In terms of frozen treats, Boulder Homemade Inc. introduced Figo! Organic Gelato, which is made using a traditional, slow, batch-churn style. Available in grocery stores in the Rocky Mountain region, the slow, batch-churned gelato is USDA-certified organic and free of gluten, eggs and GMOs. The seven flavors in the line include Vanilla Trio, Salted Caramel Café, Coconut Almond Chip, Chocolate Peanut Butter, Cool Limone, Pure Pistachio and Chocolate Duet. The company notes the gelato is slow, batch-churched in authentic, Italian-made machines utilizing a proprietary process in a zero-waste facility.

Magnum Ice Cream added Magnum Gold?!, described as the world’s first golden ice cream bar and a uniquely indulgent treat. Magnum Gold?!  features silky, vanilla-bean ice cream swirled with sea salt caramel and dipped in a golden coating made with Belgian milk chocolate. The product joined an increasingly sizable Magnum portfolio in the U.S., which saw its first Magnum products in 2011 and has now expanded to nine flavors. Magnum Ice Cream bars are available in three-count multipacks for a suggested retail price of $3.99. Magnum Mini Ice Cream bars are available in six-count multipacks for a suggested retail price of $5.49. These premium delights are also available as individually wrapped, on-the-go bars.

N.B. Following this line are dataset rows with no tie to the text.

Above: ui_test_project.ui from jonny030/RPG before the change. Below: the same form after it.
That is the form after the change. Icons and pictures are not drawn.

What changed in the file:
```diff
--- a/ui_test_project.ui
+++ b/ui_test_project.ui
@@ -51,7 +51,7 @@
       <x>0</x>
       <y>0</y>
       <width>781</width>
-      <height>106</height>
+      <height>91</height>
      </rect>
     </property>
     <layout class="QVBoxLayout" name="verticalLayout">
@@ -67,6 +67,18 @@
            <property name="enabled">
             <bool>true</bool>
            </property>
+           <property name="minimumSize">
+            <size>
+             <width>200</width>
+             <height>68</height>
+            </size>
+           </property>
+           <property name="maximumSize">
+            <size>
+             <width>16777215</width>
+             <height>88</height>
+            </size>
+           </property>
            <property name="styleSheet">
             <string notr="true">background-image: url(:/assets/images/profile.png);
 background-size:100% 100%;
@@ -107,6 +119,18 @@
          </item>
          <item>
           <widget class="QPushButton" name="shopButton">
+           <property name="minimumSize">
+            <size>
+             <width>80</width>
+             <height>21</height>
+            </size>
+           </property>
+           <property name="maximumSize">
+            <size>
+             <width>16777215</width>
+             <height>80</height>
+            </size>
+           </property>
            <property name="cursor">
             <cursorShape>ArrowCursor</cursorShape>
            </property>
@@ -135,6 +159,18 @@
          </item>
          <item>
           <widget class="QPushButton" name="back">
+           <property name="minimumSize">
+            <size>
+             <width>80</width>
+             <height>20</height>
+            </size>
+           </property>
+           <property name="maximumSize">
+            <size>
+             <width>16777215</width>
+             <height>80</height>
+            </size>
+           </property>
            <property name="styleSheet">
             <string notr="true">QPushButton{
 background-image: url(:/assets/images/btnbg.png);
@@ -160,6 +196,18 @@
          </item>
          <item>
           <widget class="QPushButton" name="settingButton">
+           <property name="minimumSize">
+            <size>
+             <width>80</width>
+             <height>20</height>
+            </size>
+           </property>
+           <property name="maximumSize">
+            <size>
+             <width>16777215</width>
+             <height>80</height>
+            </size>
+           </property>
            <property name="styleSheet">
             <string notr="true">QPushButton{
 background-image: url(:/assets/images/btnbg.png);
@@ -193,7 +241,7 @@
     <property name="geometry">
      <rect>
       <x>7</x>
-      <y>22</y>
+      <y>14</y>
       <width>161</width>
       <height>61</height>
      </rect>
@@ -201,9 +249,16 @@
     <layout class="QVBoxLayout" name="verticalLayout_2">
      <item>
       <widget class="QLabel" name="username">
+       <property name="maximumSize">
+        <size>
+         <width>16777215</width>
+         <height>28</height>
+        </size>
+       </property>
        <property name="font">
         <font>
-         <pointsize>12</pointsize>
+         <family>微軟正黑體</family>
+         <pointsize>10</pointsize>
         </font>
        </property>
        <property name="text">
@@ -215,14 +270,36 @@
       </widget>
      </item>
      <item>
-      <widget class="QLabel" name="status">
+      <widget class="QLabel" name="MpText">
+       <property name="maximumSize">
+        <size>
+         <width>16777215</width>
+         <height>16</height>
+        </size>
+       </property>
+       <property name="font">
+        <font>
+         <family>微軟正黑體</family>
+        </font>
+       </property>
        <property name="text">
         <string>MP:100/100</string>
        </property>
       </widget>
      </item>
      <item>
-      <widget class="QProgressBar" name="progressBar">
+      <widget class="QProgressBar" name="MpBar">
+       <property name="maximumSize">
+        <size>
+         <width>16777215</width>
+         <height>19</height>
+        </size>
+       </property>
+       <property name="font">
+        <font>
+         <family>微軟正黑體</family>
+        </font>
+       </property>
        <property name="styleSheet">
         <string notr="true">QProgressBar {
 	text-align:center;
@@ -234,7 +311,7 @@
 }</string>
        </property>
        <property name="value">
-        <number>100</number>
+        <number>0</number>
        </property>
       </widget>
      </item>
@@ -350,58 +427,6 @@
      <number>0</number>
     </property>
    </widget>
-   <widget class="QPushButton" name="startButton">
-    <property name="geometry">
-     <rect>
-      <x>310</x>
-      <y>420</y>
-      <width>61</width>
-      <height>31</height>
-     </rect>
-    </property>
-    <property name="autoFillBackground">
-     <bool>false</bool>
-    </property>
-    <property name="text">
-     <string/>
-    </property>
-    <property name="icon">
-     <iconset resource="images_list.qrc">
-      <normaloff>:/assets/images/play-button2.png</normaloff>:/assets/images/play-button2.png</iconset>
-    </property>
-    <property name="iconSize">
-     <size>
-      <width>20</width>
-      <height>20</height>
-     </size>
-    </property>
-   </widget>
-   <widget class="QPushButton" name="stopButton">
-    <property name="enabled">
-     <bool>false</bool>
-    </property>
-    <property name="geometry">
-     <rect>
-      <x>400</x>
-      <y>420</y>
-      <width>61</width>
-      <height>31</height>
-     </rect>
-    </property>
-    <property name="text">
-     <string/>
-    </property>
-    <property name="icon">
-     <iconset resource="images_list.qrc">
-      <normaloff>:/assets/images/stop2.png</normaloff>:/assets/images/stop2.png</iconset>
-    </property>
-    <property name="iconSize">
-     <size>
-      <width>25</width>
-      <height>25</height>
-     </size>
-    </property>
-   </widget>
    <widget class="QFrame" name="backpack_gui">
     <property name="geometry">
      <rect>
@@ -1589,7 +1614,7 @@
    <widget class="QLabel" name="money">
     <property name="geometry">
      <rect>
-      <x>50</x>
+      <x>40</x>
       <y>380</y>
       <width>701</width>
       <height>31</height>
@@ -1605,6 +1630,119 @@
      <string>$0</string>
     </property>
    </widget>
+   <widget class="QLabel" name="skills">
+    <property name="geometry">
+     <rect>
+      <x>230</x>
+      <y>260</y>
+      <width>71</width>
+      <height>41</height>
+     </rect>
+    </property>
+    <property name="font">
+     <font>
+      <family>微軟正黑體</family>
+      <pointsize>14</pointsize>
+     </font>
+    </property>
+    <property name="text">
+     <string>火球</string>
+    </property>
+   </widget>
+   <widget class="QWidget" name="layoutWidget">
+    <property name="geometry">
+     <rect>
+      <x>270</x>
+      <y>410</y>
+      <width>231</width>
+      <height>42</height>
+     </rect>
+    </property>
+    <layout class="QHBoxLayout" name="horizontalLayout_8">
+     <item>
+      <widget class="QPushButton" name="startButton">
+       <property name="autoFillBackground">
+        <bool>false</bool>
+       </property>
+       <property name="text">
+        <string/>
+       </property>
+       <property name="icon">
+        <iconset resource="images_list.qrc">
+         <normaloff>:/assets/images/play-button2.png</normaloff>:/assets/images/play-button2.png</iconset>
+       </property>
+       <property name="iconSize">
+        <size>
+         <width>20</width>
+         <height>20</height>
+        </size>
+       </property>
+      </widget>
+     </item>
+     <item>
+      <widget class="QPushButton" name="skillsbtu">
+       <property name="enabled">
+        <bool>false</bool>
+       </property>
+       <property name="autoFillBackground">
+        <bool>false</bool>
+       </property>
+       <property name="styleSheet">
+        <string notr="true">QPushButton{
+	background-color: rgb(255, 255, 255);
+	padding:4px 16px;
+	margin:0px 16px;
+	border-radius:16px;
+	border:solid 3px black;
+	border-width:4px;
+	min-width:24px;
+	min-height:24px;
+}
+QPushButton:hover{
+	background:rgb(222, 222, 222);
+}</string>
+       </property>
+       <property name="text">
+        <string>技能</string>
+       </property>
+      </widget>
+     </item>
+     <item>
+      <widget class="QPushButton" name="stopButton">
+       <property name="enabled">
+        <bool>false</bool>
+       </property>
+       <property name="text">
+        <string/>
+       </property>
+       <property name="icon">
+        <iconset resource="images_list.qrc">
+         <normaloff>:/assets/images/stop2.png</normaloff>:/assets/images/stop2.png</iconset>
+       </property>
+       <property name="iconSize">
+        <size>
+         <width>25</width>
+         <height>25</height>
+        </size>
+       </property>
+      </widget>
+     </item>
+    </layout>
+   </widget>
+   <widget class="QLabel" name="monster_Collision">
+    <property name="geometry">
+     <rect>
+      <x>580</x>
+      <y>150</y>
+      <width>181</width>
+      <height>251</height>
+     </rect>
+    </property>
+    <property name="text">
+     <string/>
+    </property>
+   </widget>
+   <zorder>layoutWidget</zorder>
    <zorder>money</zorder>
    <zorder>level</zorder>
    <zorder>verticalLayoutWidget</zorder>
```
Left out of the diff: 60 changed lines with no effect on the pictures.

Blue Bell combined a popular cake with its ice cream to create Italian Cream Cake Ice Cream. Italian Cream Cake is a creamy vanilla ice cream with pieces of Italian cream cake, shredded coconut, roasted pecans and a smooth, cream cheese icing swirl.

“We’ve created a flavor that not only has all the ingredients of an Italian cream cake in each bite, but there are actual cake pieces in the ice cream too,” says Wayne Hugo, general sales manager for Blue Bell. Italian cream cake, a popular cake served at Southern weddings, is also known as an Italian wedding cake in parts of the country.

While the indulgence of ice creams and other frozen treats is notable, the IDDBA does observe, “Well-being is an overarching trend shaping product offerings in the dairy case. Many refrigerated dairy case products boast natural nutritional properties, protein and vitamin content, satiety characteristics and the ability to provide energy, in addition to functional additives. Some of these new products readily meet lifestyle claims, too.” It is in the merging of lifestyle claims and indulgence where dairy’s true potential rests.